RECORDS PROVIDED
#####
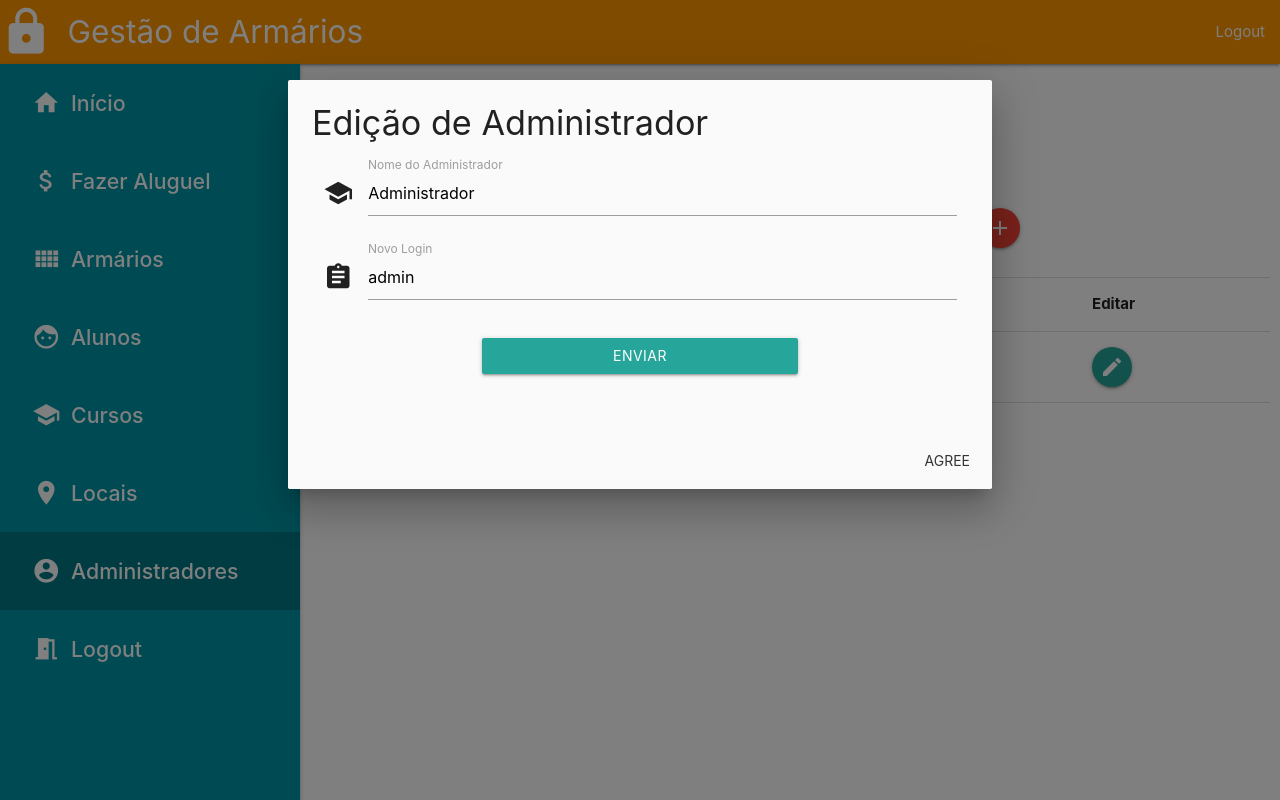
After one commit to GuilhermeBalog/gestor-de-armarios, a PHP site: page /administradores.php in a window 1280 px wide, after a click on "edit". The commit adds this page. Run offline with PHP 8.4, Linux system fonts and the light colour scheme; a user stored in the database is signed in; data comes from the database, SQL or seed files in the repository.

Commit message:
Adicionado cadastro e edição de usuários

```diff
--- /dev/null
+++ b/administradores.php
@@ -0,0 +1,128 @@
+<?php include_once "init/init.php"; ?>
+<!doctype html>
+<html lang="pt-br">
+    <head>
+        <meta charset="UTF-8">
+        <meta name="viewport"
+              content="width=device-width, user-scalable=no, initial-scale=1.0, maximum-scale=1.0, minimum-scale=1.0">
+        <meta http-equiv="X-UA-Compatible" content="ie=edge">
+        <title>Gestor de Armários | Administradores</title>
+        <link rel="stylesheet" href="/css/materialize.css">
+        <link rel="stylesheet" href="/css/material_icons.css">
+        <link rel="stylesheet" href="/css/style.css">
+        <link rel="manifest" href="/manifest.json">
+    </head>
+    <body>
+        <?php
+        include_once "components/menu.php";
+        ?>
+        <!-- Editar Login -->
+        <div id="editar_login" class="modal">
+            <div class="row modal-content">
+                <h4>Edição de Administrador</h4>
+                <form action="/actions/editar_login.php" method="post">
+                    <input type="hidden" id="editar_cd_login" name="cd_login">
+                    <div class="input-field col s12">
+                        <i class="material-icons prefix">school</i>
+                        <input type="text" name="nm_user" id="editar_nm_user">
+                        <label for="editar_nm_user">Nome do Administrador</label>
+                    </div>
+                    <div class="input-field col s12">
+                        <i class="material-icons prefix">assignment</i>
+                        <input type="text" name="tx_login" id="editar_tx_login">
+                        <label for="editar_tx_login">Novo Login</label>
+                    </div>
+                    <div class="input-field col s12">
+                        <button class="btn col s12 l6 offset-l3">Enviar</button>
+                    </div>
+                </form>
+            </div>
+            <div class="modal-footer">
+                <a href="#!" class="modal-close waves-effect waves-green btn-flat">Agree</a>
+            </div>
+        </div>
+        <!-- Fim do Editar Login -->
+
+        <!-- Cadastro de Login -->
+        <div id="cadastrar_login" class="modal">
+            <div class="row modal-content">
+                <h4>Cadastro de Administrador</h4>
+                <form action="/actions/cadastrar_login.php" method="post">
+                    <div class="input-field col s12">
+                        <i class="material-icons prefix">assignment</i>
+                        <input type="text" name="nm_user" id="nm_user">
+                        <label for="nm_user">Nome do Administrador</label>
+                    </div>
+                    <div class="input-field col s12">
+                        <i class="material-icons prefix">account_circle</i>
+                        <input type="text" name="tx_login" id="tx_login">
+                        <label for="tx_login">Login</label>
+                    </div>
+                    <div class="input-field col s12">
+                        <i class="material-icons prefix">lock</i>
+                        <input type="password" name="tx_pass" id="tx_pass">
+                        <label for="tx_pass">Senha</label>
+                    </div>
+                    <div class="input-field col s12">
+                        <button class="btn col s12 l6 offset-l3">Enviar</button>
+                    </div>
+                </form>
+            </div>
+            <div class="modal-footer">
+                <a href="#!" class="modal-close waves-effect waves-green btn-flat">Agree</a>
+            </div>
+        </div>
+        <!-- Fim do Cadastro de Login -->
+        <div class="row s12" style="margin-bottom: 0px;">
+            <main id="pag-content">
+                <h3>Administradores</h3>
+                <table>
+                    <thead>
+                    <tr>
+                        <th colspan="6" class="center-align">
+                            <h4>Lista de Administradores&nbsp;
+                                <a href="#!" data-target="cadastrar_login" class="btn-floating red modal-trigger">
+                                    <i class="material-icons">add</i>
+                                </a>
+                            </h4>
+                        </th>
+                    </tr>
+                    <tr>
+                        <th>Código</th>
+                        <th>Nome</th>
+                        <th>Login</th>
+                        <th>Editar</th>
+                    </tr>
+                    </thead>
+                    <tbody>
+                    <?php
+                    $admins = $admin->consultar_usuario();
+                    if(!empty($admins)){
+                        while($admin = $admins->fetch_object()){
+                            ?>
+                            <tr id="login_<?php echo $admin->cd_login; ?>" data-nm-user="<?php echo $admin->nm_user; ?>" data-tx-login="<?php echo $admin->tx_login; ?>">
+                                <td><?php echo $admin->cd_login; ?></td>
+                                <td><?php echo $admin->nm_user; ?></td>
+                                <td><?php echo $admin->tx_login; ?></td>
+                                <td><a data-target="editar_login" href="#!" onclick="editar_dados('login',<?php echo $admin->cd_login; ?>,['nm_user','tx_login'])" class="btn-floating modal-trigger"><i class="material-icons">edit</i></a></td>
+                            </tr>
+                            <?php
+                        }
+                    }
+                    ?>
+                    </tbody>
+                </table>
+            </main>
+        </div>
+        <script type="application/javascript" src="/js/jquery-3.3.1.min.js"></script>
+        <script type="application/javascript" src="/js/materialize.js"></script>
+        <script type="application/javascript" src="/js/menu_li_active.js"></script>
+        <script type="application/javascript" src="/js/editar_dados.js"></script>
+        <script type="application/javascript">
+            $(document).ready(function(){
+                $('.sidenav').sidenav();
+                $('.modal').modal();
+            });
+        </script>
+    </body>
+</html>
--- a/banco/v0.1/banco_v0.1.sql
+++ b/banco/v0.1/banco_v0.1.sql
@@ -67,4 +67,3 @@ insert into tb_curso values
 insert into tb_local values
     (null, 'Corredor de Armários', 1),
     (null, 'Corredor do Bebedouro', 1);
-s
--- a/class/Administrador.php
+++ b/class/Administrador.php
@@ -53,11 +53,15 @@ class Administrador extends Utilitarios
     }
 
     //Atualizar os dados de um usuário
-    public function atualizar_usuario($cd, $nome, $senha){
-        $senha = $this->encriptar_senha($senha);
-        $ins = "UPDATE tb_login set nm_user = '$nome', tx_pass = '$senha' where cd_login = '$cd'";
+    public function atualizar_usuario($cd, $nome, $tx_login, $senha = ""){
+        $sql = "UPDATE tb_login set nm_user = '$nome', tx_login = '$tx_login'";
+        if($senha != ""){
+            $senha = $this->encriptar_senha($senha);
+            $sql .= ", tx_pass = '$senha'";
+        }
+        $sql .= " where cd_login = '$cd'";
 
-        if($this->mysqli->query($ins)){
+        if($this->mysqli->query($sql)){
             return true;
         }else{
             return false;
@@ -66,7 +70,7 @@ class Administrador extends Utilitarios
 
     //Consulta os dados dos usuários
     public function consultar_usuario($cd = ""){
-        $sql = "SELECT * from tb_usuario";
+        $sql = "SELECT * from tb_login";
         if($cd != ""){
             $sql .= " where cd_login = $cd";
         }
--- a/components/menu.php
+++ b/components/menu.php
@@ -11,10 +11,10 @@
 <ul id="slide-out" class="sidenav sidenav-fixed" style="background-color: rgb(0, 151, 167);">
     <li id="li_home"><a href="/home.php"><i class="material-icons">home</i>Início</a></li>
     <li id="li_fazer_aluguel"><a href="#!"><i class="material-icons">attach_money</i>Fazer Aluguel</a></li>
-    <li id="li_armarios"><a href="armarios.php"><i class="material-icons">view_comfy</i>Armários</a></li>
+    <li id="li_armarios"><a href="/armarios.php"><i class="material-icons">view_comfy</i>Armários</a></li>
     <li id="li_alunos"><a href="#!"><i class="material-icons">face</i>Alunos</a></li>
-    <li id="li_cursos"><a href="cursos.php"><i class="material-icons">school</i>Cursos</a></li>
+    <li id="li_cursos"><a href="/cursos.php"><i class="material-icons">school</i>Cursos</a></li>
     <li id="li_locais"><a href="#!"><i class="material-icons">room</i>Locais</a></li>
-    <li id="li_administradores"><a href="#!"><i class="material-icons">account_circle</i>Administradores</a></li>
+    <li id="li_administradores"><a href="/administradores.php"><i class="material-icons">account_circle</i>Administradores</a></li>
     <li id="li_logout"><a href="/actions/logout.php"><i class="material-icons">meeting_room</i>Logout</a></li>
 </ul>
```
Also changed, not shown: actions/cadastrar_login.php (added, +19 -0 lines), actions/editar_login.php (added, +23 -0 lines).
#####
ABOUT THIS EXERCISE
Among the entries, find every line holding "link" and return it.

FINISHED EXERCISE
+        <link rel="stylesheet" href="/css/materialize.css">
+        <link rel="stylesheet" href="/css/material_icons.css">
+        <link rel="stylesheet" href="/css/style.css">
+        <link rel="manifest" href="/manifest.json">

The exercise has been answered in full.